Preceding Clinton onstage was Terrace Martin, best-known for his star turn on Kendrick Lamar’s 2015 masterpiece “To Pimp a Butterfly.” He led a virtuosic quartet through sprawling jams, working up to crescendos that exploded into what sounded like four simultaneous solos that somehow meshed perfectly.
Martin’s one mistake was to ask the crowd, “Whassup, Art of Cool, Raleigh, North Carolina?” The hometown Durham crowd corrected him and Martin quickly apologized, later atoning for the faux pas by leading the audience in a “Happy Birthday” singalong for Art of Cool president/co-founder Cicely Mitchell.
Then it was star time, as Clinton entered the stage in a white trench coat and fur-covered cowboy hat.
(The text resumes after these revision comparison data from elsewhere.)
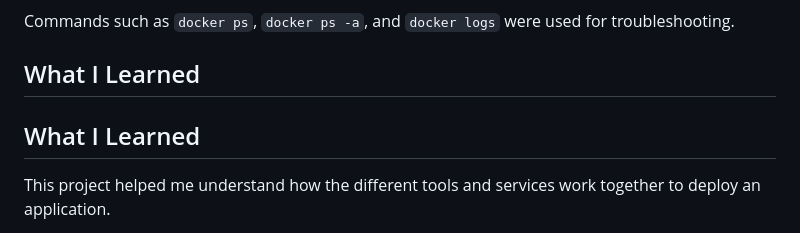
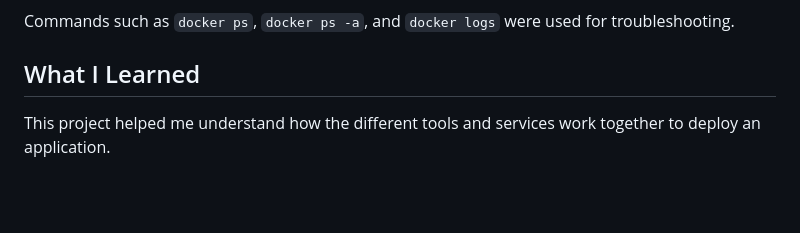
Before and after one commit to SivaMS01/portfolio-website, a Markdown page: README.md, the part around the change. Drawn GitHub-style; blank space fills up the shorter version.

Commit message:
Update Project Documentation

```diff
--- a/README.md
+++ b/README.md
@@ -123,7 +123,6 @@ Commands such as `docker ps`, `docker ps -a`, and `docker logs` were used for tr
 
 ## What I Learned
 
-## What I Learned
 
 This project helped me understand how the different tools and services work together to deploy an application.
 
```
The set was pretty much one long groove from start to finish, with snatches of different songs popping up throughout. But they did get to most of the milestones you’d expect — “Up for the Down Stroke,” “Atomic Dog,” “One Nation Under a Groove,” “Flashlight” and “We Want the Funk” among them.
And the funk was indeed given up.